What to expect as teacher in India
Teaching in India brings its own special challenges and its own unique rewards. At first, many teachers are put off by what appears to be very low salaries, but when adjusted for the very low cost of living, it can provide a fantastic lifestyle and savings potential.
Schools can range from somewhat basic to quite glamorous, but those that can afford an international teacher are usually at the upper end of the scale. Teachers considering India must be aware that it is a developing country, and infrastructure outside of the major cities can be hit or miss. But teachers who immerse themselves in this fascinating culture will find children hungry for information who strongly value education as a tool to make their mark on the world stage.
Language: Hindi, English
Population: 1.21 billion
With an astonishing population, the second largest in the world, India is one of those destinations where you are either going to absolutely love it or hate it.
With millions still living a life of poverty in the slums to the rich with their drivers and opulent houses - India really is a country of contrasts, not just with its people but with its landscapes as well.
Surprisingly, people do only think of the millions of people in the major cities of Mumbai and Calcutta, but fail to look further. India is overflowing with beautiful scenery, from white sand beaches, to forests and mountain ranges such as that of the Himalayas. With the very low cost of living in India, travel should be a priority.
India borders China, Nepal, Bhutan, Bangladesh, Pakistan and Myanmar.
Just remember, even if you aren't a fan of either, know a little about your cricket and a bit about the latest Bollywood film, and you will fit right in!

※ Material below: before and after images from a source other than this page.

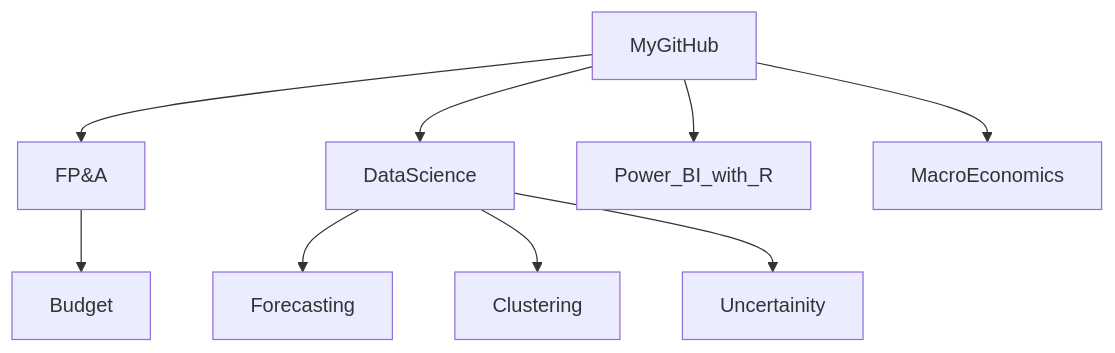
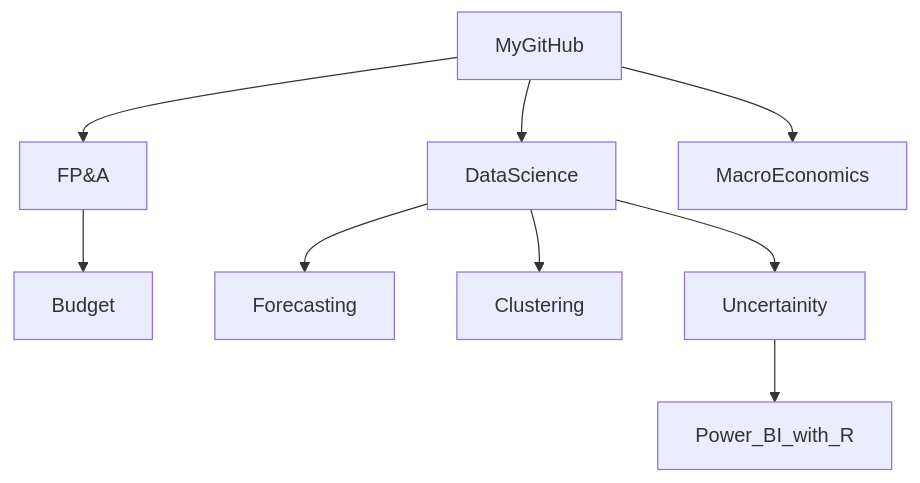
The diagram in README.md (md3629/md3629), drawn with Mermaid before and after one commit.

````diff
--- a/README.md
+++ b/README.md
@@ -9,11 +9,11 @@
 ```mermaid
 graph TD;
     MyGitHub-->FP&A;
     FP&A-->Budget;
     MyGitHub-->DataScience;
-    MyGitHub-->Power_BI_with_R;
     MyGitHub-->MacroEconomics;
     DataScience-->Forecasting;
     DataScience-->Clustering;
     DataScience-->Uncertainity;
+    Uncertainity-->Power_BI_with_R;
 ```
````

There is one word to describe the climate in India..hot. Temperatures do vary quite a bit due to India's varying geography, but generally speaking it is rare for temperatures to drop below 20 degrees C and temperatures are well above 30 degrees C for a majority of the year. The only real exception to this is the Tibetan plateau where weather is influenced by the Himalayas and its quite often icy weather conditions.
The options are endless. If you are seeking spiritual enlightenment, there are many temples to visit. You can visit the beaches, deserts or forests. Go on camel safaris, hindu festivals, cruises, live on a houseboat, visit the River Ganges, and of course the Taj Mahal, drink tea in one of the many tea plantations, visit tiger sanctuaries, the list goes on.
Eating and Drinking
It goes without saying, the food in India is mouth watering. However you need to make sure you are ready for the Indian version of spice! It is quite common now for there to be two ratings on restaurant menus - tourist spicy and local spicy charts. Food in India is a vegetarian's delight! The food varies throughout India, with the dishes that most westerners are used to being mainly found in the North of India. In the South you will find milder dishes as different spices are used. The East uses plenty of seafood, making good use of its coastal location. In the West, you will also find seafood, and surprisingly pork, a rare sight in India.
Alcohol legality varies greatly within India, so please ensure you have researched or spoken with a local before openly drinking in public or asking for an alcoholic drink in a restaurant.
As long as you are in no major hurry, and are a bit more relaxed about your leaving time; transport in India is relatively good. Public transport continues to improve in the major cities, especially with the trains. The roads are good in the main cities, however you will find that as soon as you leave them, the condition can deteriorate quite quickly.
The currency is India is the Rupee (RS)